SUPPLIED DATA:

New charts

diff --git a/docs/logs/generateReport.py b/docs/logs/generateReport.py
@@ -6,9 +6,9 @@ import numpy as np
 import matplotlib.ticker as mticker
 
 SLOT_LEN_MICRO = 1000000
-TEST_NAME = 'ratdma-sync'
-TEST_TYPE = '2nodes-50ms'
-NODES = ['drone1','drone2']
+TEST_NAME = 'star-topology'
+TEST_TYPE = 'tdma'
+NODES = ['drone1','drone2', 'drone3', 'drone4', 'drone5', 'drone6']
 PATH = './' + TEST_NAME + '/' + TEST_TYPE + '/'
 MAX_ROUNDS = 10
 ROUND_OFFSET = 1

DIRECTIONS:
Each line of the data is to be retyped exactly.

SOLUTION FOR THIS PROBLEM:
New charts

diff --git a/docs/logs/generateReport.py b/docs/logs/generateReport.py
@@ -6,9 +6,9 @@ import numpy as np
 import matplotlib.ticker as mticker
 
 SLOT_LEN_MICRO = 1000000
-TEST_NAME = 'ratdma-sync'
-TEST_TYPE = '2nodes-50ms'
-NODES = ['drone1','drone2']
+TEST_NAME = 'star-topology'
+TEST_TYPE = 'tdma'
+NODES = ['drone1','drone2', 'drone3', 'drone4', 'drone5', 'drone6']
 PATH = './' + TEST_NAME + '/' + TEST_TYPE + '/'
 MAX_ROUNDS = 10
 ROUND_OFFSET = 1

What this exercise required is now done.